▶ **Dataset**:
== Segment start ==

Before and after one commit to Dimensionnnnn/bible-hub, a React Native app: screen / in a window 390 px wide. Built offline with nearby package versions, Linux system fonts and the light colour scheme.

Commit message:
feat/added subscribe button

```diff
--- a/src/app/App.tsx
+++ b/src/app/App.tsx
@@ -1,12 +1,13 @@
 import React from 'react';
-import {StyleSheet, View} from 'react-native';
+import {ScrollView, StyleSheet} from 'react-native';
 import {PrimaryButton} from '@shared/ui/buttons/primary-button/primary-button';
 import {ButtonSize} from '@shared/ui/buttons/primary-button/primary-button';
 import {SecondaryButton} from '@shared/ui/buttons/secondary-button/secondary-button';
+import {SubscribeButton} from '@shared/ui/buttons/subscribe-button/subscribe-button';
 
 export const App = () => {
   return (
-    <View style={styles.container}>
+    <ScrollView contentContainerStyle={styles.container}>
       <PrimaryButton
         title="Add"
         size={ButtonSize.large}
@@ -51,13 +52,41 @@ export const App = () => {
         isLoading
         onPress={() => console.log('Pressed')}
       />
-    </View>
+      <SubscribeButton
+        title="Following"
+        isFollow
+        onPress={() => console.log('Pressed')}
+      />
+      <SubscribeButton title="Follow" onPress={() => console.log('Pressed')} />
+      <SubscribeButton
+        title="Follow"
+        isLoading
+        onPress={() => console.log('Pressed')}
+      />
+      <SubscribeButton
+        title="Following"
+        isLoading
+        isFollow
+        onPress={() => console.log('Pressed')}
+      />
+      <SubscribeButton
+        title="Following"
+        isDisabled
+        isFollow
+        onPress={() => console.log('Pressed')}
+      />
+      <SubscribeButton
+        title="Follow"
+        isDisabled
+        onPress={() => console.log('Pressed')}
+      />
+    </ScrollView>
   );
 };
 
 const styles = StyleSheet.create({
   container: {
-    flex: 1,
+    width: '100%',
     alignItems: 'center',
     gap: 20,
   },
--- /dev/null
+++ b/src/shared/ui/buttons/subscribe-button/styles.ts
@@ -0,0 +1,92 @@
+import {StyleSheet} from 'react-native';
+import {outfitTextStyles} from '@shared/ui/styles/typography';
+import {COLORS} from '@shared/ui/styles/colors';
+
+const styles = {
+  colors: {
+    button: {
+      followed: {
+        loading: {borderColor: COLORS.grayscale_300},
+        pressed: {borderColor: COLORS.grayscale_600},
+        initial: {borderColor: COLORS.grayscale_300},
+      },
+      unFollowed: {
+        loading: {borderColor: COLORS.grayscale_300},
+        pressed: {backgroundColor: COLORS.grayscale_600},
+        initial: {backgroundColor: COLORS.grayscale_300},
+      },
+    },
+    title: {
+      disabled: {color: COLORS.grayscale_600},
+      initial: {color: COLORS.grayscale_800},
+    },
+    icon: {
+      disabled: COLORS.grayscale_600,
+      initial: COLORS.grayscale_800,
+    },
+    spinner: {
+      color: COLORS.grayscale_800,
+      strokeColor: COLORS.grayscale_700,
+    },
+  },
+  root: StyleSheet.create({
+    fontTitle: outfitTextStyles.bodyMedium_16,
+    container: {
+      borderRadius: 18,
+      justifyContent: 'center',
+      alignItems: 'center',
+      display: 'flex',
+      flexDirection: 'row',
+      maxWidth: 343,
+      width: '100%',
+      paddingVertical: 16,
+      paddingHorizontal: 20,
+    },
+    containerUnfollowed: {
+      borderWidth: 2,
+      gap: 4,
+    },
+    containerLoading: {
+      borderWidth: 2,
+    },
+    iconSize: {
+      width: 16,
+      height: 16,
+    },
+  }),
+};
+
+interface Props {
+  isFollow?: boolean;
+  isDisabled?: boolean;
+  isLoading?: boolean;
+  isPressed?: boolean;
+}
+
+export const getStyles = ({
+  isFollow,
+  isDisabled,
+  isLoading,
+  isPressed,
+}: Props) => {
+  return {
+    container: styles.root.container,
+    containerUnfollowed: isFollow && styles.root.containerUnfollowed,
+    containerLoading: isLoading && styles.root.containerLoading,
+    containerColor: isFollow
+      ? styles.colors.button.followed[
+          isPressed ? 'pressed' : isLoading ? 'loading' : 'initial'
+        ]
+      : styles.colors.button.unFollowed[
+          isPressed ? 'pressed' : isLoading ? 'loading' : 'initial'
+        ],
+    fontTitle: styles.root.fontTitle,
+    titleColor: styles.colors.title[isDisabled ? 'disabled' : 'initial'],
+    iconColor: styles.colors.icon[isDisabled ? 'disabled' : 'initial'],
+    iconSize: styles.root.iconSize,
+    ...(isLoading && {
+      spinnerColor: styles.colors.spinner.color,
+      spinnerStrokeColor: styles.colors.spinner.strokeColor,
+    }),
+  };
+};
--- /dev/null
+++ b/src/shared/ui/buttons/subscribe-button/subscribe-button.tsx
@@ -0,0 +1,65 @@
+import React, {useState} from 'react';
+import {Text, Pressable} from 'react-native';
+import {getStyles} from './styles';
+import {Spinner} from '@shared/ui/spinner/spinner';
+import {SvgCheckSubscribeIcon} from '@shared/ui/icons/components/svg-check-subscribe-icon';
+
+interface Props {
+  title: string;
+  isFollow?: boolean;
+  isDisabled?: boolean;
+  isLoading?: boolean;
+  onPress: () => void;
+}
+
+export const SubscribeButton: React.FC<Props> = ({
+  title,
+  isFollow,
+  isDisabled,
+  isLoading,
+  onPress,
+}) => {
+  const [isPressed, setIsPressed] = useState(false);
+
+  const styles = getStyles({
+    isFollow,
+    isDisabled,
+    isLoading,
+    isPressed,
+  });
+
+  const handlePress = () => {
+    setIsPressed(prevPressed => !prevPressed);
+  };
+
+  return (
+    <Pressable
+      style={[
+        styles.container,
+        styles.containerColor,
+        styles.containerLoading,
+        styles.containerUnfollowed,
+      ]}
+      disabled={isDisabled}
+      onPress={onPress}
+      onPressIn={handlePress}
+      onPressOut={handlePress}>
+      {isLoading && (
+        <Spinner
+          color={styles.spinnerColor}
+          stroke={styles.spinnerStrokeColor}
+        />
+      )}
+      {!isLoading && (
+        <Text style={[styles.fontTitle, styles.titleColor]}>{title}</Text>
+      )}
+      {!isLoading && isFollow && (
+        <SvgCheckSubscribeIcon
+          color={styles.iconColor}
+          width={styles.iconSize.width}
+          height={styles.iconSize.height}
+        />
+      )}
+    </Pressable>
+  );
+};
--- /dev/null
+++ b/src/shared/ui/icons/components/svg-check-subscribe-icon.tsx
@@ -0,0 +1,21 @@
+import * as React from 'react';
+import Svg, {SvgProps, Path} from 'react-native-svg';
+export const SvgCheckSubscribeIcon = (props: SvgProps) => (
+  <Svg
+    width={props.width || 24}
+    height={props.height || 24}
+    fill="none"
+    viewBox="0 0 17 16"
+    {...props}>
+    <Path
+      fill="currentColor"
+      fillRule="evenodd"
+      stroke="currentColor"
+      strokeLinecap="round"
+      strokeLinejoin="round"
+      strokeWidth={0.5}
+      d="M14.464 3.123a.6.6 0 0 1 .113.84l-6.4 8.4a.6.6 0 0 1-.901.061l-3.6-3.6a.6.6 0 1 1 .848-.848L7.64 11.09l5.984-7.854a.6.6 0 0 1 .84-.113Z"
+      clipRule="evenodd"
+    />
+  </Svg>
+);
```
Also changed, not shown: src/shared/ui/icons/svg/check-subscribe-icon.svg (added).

== Segment end ==

▶ **Activity**:
The full listing above is to be retyped exactly.

▶ **Result for this exercise**:
Before and after one commit to Dimensionnnnn/bible-hub, a React Native app: screen / in a window 390 px wide. Built offline with nearby package versions, Linux system fonts and the light colour scheme.

Commit message:
feat/added subscribe button

```diff
--- a/src/app/App.tsx
+++ b/src/app/App.tsx
@@ -1,12 +1,13 @@
 import React from 'react';
-import {StyleSheet, View} from 'react-native';
+import {ScrollView, StyleSheet} from 'react-native';
 import {PrimaryButton} from '@shared/ui/buttons/primary-button/primary-button';
 import {ButtonSize} from '@shared/ui/buttons/primary-button/primary-button';
 import {SecondaryButton} from '@shared/ui/buttons/secondary-button/secondary-button';
+import {SubscribeButton} from '@shared/ui/buttons/subscribe-button/subscribe-button';
 
 export const App = () => {
   return (
-    <View style={styles.container}>
+    <ScrollView contentContainerStyle={styles.container}>
       <PrimaryButton
         title="Add"
         size={ButtonSize.large}
@@ -51,13 +52,41 @@ export const App = () => {
         isLoading
         onPress={() => console.log('Pressed')}
       />
-    </View>
+      <SubscribeButton
+        title="Following"
+        isFollow
+        onPress={() => console.log('Pressed')}
+      />
+      <SubscribeButton title="Follow" onPress={() => console.log('Pressed')} />
+      <SubscribeButton
+        title="Follow"
+        isLoading
+        onPress={() => console.log('Pressed')}
+      />
+      <SubscribeButton
+        title="Following"
+        isLoading
+        isFollow
+        onPress={() => console.log('Pressed')}
+      />
+      <SubscribeButton
+        title="Following"
+        isDisabled
+        isFollow
+        onPress={() => console.log('Pressed')}
+      />
+      <SubscribeButton
+        title="Follow"
+        isDisabled
+        onPress={() => console.log('Pressed')}
+      />
+    </ScrollView>
   );
 };
 
 const styles = StyleSheet.create({
   container: {
-    flex: 1,
+    width: '100%',
     alignItems: 'center',
     gap: 20,
   },
--- /dev/null
+++ b/src/shared/ui/buttons/subscribe-button/styles.ts
@@ -0,0 +1,92 @@
+import {StyleSheet} from 'react-native';
+import {outfitTextStyles} from '@shared/ui/styles/typography';
+import {COLORS} from '@shared/ui/styles/colors';
+
+const styles = {
+  colors: {
+    button: {
+      followed: {
+        loading: {borderColor: COLORS.grayscale_300},
+        pressed: {borderColor: COLORS.grayscale_600},
+        initial: {borderColor: COLORS.grayscale_300},
+      },
+      unFollowed: {
+        loading: {borderColor: COLORS.grayscale_300},
+        pressed: {backgroundColor: COLORS.grayscale_600},
+        initial: {backgroundColor: COLORS.grayscale_300},
+      },
+    },
+    title: {
+      disabled: {color: COLORS.grayscale_600},
+      initial: {color: COLORS.grayscale_800},
+    },
+    icon: {
+      disabled: COLORS.grayscale_600,
+      initial: COLORS.grayscale_800,
+    },
+    spinner: {
+      color: COLORS.grayscale_800,
+      strokeColor: COLORS.grayscale_700,
+    },
+  },
+  root: StyleSheet.create({
+    fontTitle: outfitTextStyles.bodyMedium_16,
+    container: {
+      borderRadius: 18,
+      justifyContent: 'center',
+      alignItems: 'center',
+      display: 'flex',
+      flexDirection: 'row',
+      maxWidth: 343,
+      width: '100%',
+      paddingVertical: 16,
+      paddingHorizontal: 20,
+    },
+    containerUnfollowed: {
+      borderWidth: 2,
+      gap: 4,
+    },
+    containerLoading: {
+      borderWidth: 2,
+    },
+    iconSize: {
+      width: 16,
+      height: 16,
+    },
+  }),
+};
+
+interface Props {
+  isFollow?: boolean;
+  isDisabled?: boolean;
+  isLoading?: boolean;
+  isPressed?: boolean;
+}
+
+export const getStyles = ({
+  isFollow,
+  isDisabled,
+  isLoading,
+  isPressed,
+}: Props) => {
+  return {
+    container: styles.root.container,
+    containerUnfollowed: isFollow && styles.root.containerUnfollowed,
+    containerLoading: isLoading && styles.root.containerLoading,
+    containerColor: isFollow
+      ? styles.colors.button.followed[
+          isPressed ? 'pressed' : isLoading ? 'loading' : 'initial'
+        ]
+      : styles.colors.button.unFollowed[
+          isPressed ? 'pressed' : isLoading ? 'loading' : 'initial'
+        ],
+    fontTitle: styles.root.fontTitle,
+    titleColor: styles.colors.title[isDisabled ? 'disabled' : 'initial'],
+    iconColor: styles.colors.icon[isDisabled ? 'disabled' : 'initial'],
+    iconSize: styles.root.iconSize,
+    ...(isLoading && {
+      spinnerColor: styles.colors.spinner.color,
+      spinnerStrokeColor: styles.colors.spinner.strokeColor,
+    }),
+  };
+};
--- /dev/null
+++ b/src/shared/ui/buttons/subscribe-button/subscribe-button.tsx
@@ -0,0 +1,65 @@
+import React, {useState} from 'react';
+import {Text, Pressable} from 'react-native';
+import {getStyles} from './styles';
+import {Spinner} from '@shared/ui/spinner/spinner';
+import {SvgCheckSubscribeIcon} from '@shared/ui/icons/components/svg-check-subscribe-icon';
+
+interface Props {
+  title: string;
+  isFollow?: boolean;
+  isDisabled?: boolean;
+  isLoading?: boolean;
+  onPress: () => void;
+}
+
+export const SubscribeButton: React.FC<Props> = ({
+  title,
+  isFollow,
+  isDisabled,
+  isLoading,
+  onPress,
+}) => {
+  const [isPressed, setIsPressed] = useState(false);
+
+  const styles = getStyles({
+    isFollow,
+    isDisabled,
+    isLoading,
+    isPressed,
+  });
+
+  const handlePress = () => {
+    setIsPressed(prevPressed => !prevPressed);
+  };
+
+  return (
+    <Pressable
+      style={[
+        styles.container,
+        styles.containerColor,
+        styles.containerLoading,
+        styles.containerUnfollowed,
+      ]}
+      disabled={isDisabled}
+      onPress={onPress}
+      onPressIn={handlePress}
+      onPressOut={handlePress}>
+      {isLoading && (
+        <Spinner
+          color={styles.spinnerColor}
+          stroke={styles.spinnerStrokeColor}
+        />
+      )}
+      {!isLoading && (
+        <Text style={[styles.fontTitle, styles.titleColor]}>{title}</Text>
+      )}
+      {!isLoading && isFollow && (
+        <SvgCheckSubscribeIcon
+          color={styles.iconColor}
+          width={styles.iconSize.width}
+          height={styles.iconSize.height}
+        />
+      )}
+    </Pressable>
+  );
+};
--- /dev/null
+++ b/src/shared/ui/icons/components/svg-check-subscribe-icon.tsx
@@ -0,0 +1,21 @@
+import * as React from 'react';
+import Svg, {SvgProps, Path} from 'react-native-svg';
+export const SvgCheckSubscribeIcon = (props: SvgProps) => (
+  <Svg
+    width={props.width || 24}
+    height={props.height || 24}
+    fill="none"
+    viewBox="0 0 17 16"
+    {...props}>
+    <Path
+      fill="currentColor"
+      fillRule="evenodd"
+      stroke="currentColor"
+      strokeLinecap="round"
+      strokeLinejoin="round"
+      strokeWidth={0.5}
+      d="M14.464 3.123a.6.6 0 0 1 .113.84l-6.4 8.4a.6.6 0 0 1-.901.061l-3.6-3.6a.6.6 0 1 1 .848-.848L7.64 11.09l5.984-7.854a.6.6 0 0 1 .84-.113Z"
+      clipRule="evenodd"
+    />
+  </Svg>
+);
```
Also changed, not shown: src/shared/ui/icons/svg/check-subscribe-icon.svg (added).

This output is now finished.